Exhibitions are held at Tate, the Serpentine Gallery and City Art Gallery Bradford to celebrate Moore’s 80th birthday.
1978 (LH 754), stalactite, The Henry Moore Foundation: acquired 1986.
Moore’s only work in the rare, crystalline material stalactite is a focus on the leg area of his 1972-73 work Four Piece Reclining Figure.
1978 (HMF 78(21)), charcoal, watercolour, ballpoint pen, gouache, collaged drawing, The Henry Moore Foundation: acquired 1987.
This drawing reflects Moore’s desire to have his sculptures displayed outside, preferably in natural landscapes.
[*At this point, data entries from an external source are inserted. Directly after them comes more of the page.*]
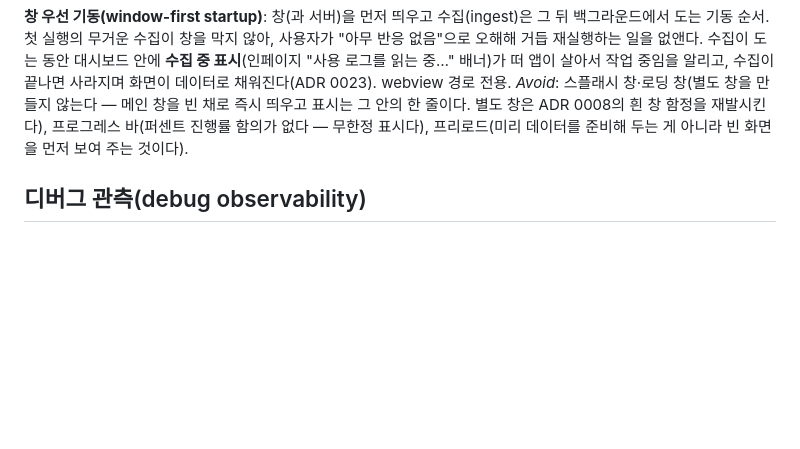
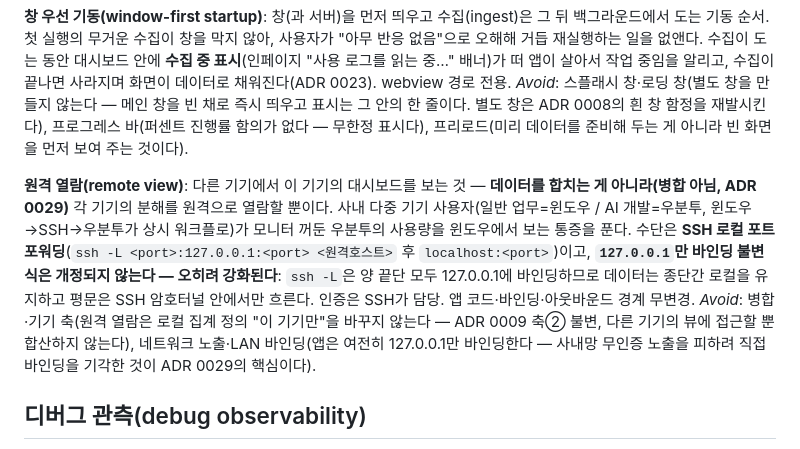
Before and after one commit to genius-kim-samsung/tokenomy, a Markdown page: CONTEXT.md, the part around the change. GitHub-like rendering; blank space fills up the shorter version.

```diff
--- a/CONTEXT.md
+++ b/CONTEXT.md
@@ -196,6 +196,10 @@ _Avoid_: 싱글톤(범용 디자인 패턴 용어 — 여기선 "가계부 한
 창(과 서버)을 먼저 띄우고 수집(ingest)은 그 뒤 백그라운드에서 도는 기동 순서. 첫 실행의 무거운 수집이 창을 막지 않아, 사용자가 "아무 반응 없음"으로 오해해 거듭 재실행하는 일을 없앤다. 수집이 도는 동안 대시보드 안에 **수집 중 표시**(인페이지 "사용 로그를 읽는 중…" 배너)가 떠 앱이 살아서 작업 중임을 알리고, 수집이 끝나면 사라지며 화면이 데이터로 채워진다(ADR 0023). webview 경로 전용.
 _Avoid_: 스플래시 창·로딩 창(별도 창을 만들지 않는다 — 메인 창을 빈 채로 즉시 띄우고 표시는 그 안의 한 줄이다. 별도 창은 ADR 0008의 흰 창 함정을 재발시킨다), 프로그레스 바(퍼센트 진행률 함의가 없다 — 무한정 표시다), 프리로드(미리 데이터를 준비해 두는 게 아니라 빈 화면을 먼저 보여 주는 것이다).
 
+**원격 열람(remote view)**:
+다른 기기에서 이 기기의 대시보드를 보는 것 — **데이터를 합치는 게 아니라(병합 아님, ADR 0029)** 각 기기의 분해를 원격으로 열람할 뿐이다. 사내 다중 기기 사용자(일반 업무=윈도우 / AI 개발=우분투, 윈도우→SSH→우분투가 상시 워크플로)가 모니터 꺼둔 우분투의 사용량을 윈도우에서 보는 통증을 푼다. 수단은 **SSH 로컬 포트 포워딩**(`ssh -L <port>:127.0.0.1:<port> <원격호스트>` 후 `localhost:<port>`)이고, **`127.0.0.1`만 바인딩 불변식은 개정되지 않는다 — 오히려 강화된다**: `ssh -L`은 양 끝단 모두 127.0.0.1에 바인딩하므로 데이터는 종단간 로컬을 유지하고 평문은 SSH 암호터널 안에서만 흐른다. 인증은 SSH가 담당. 앱 코드·바인딩·아웃바운드 경계 무변경.
+_Avoid_: 병합·기기 축(원격 열람은 로컬 집계 정의 "이 기기만"을 바꾸지 않는다 — ADR 0009 축② 불변, 다른 기기의 뷰에 접근할 뿐 합산하지 않는다), 네트워크 노출·LAN 바인딩(앱은 여전히 127.0.0.1만 바인딩한다 — 사내망 무인증 노출을 피하려 직접 바인딩을 기각한 것이 ADR 0029의 핵심이다).
+
 ## 디버그 관측(debug observability)
 
 **디버그 모드(debug mode)**:
```
Also changed, not shown: README.en.md (+22 -0 lines), README.md (+19 -0 lines).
1979 (LH 586a), plaster, bronze.
The truncated forms bear a resemblance to North-West American totem poles, while the work is also voluptuous and sensual, alluding to the ‘universal shapes’ which Moore associated with the female body.
Eight tapestries created from Moore’s recent drawings are exhibited at the Victoria & Albert Museum, London.
1979-80 (LH 503c), travertine marble, The Department of the Environment, London: gift of the Henry Moore Foundation 1980, for permanent siting in Kensington Gardens.
After the success of the display of sculptures in Kensington Gardens for Moore’s eightieth birthday, this work was donated for permanent display.
The British Council stages the largest ever exhibition of Moore’s work with almost 600 works touring to Madrid, Lisbon and Barcelona, drawing over 250,000 visitors.
1981 (LH 593a), travertine marble, Hotel Intercontinental, Miami.
Inspired by a piece of flint in Moore’s studio, the outward points create a dynamic energy.
1982, cast 1985-86 (LH 571b), bronze, Kongresshalle, City of Berlin.
Like many of Moore’s abstract works, this piece subtly alludes to the subject indicated by the title, with large bronze forms managing to refer to lightness and flight.
The Falklands War lasts for ten weeks between Argentina and the UK
A major exhibition at the Metropolitan Museum of Art, New York, shows Moore’s early carvings, addressing his reputation for only making monumental outdoor works.
1983 (CGM 671), etching and aquatint in four colours.
One of thirty etchings from Moore’s last major graphic album, and the largest of any of his print projects, the Mother and Child album.
1983 (LH 851), travertine marble, The Henry Moore Foundation: acquired 1986.
Moore’s last commission, for St Paul’s Cathedral, London, abstracts the Madonna and Child theme.
Moore is nominated Commandeur de l’Ordre national de la Légion d’honneur. French President François Mitterrand visits Perry Green for the occasion.
1984 (LH 192b cast 0), bronze, The Henry Moore Foundation: acquired 1986.
At nine metres long, this is Moore’s largest ever sculpture, and only two bronze casts were made. Commissioned for the Overseas Banking Corporation, Singapore, the second cast is sited on a man-made mound in Moore’s estate at Perry Green.
1982 (LH 870), plaster, bronze.
The anonymity of the figures is enhanced by the smooth surface, achieved by the cast being taken from a polystyrene model rather than plaster which allows for more surface texture.
The Henry Moore Foundation and the British Council stage an ambitious exhibition spanning seven venues in Hong Kong.
1985-86 (LH 652c cast 1), bronze, City of Guernica, Spain.
Moore’s last sculptural work is presented to Guernica, Spain, as a tribute to those who died in the Spanish Civil War.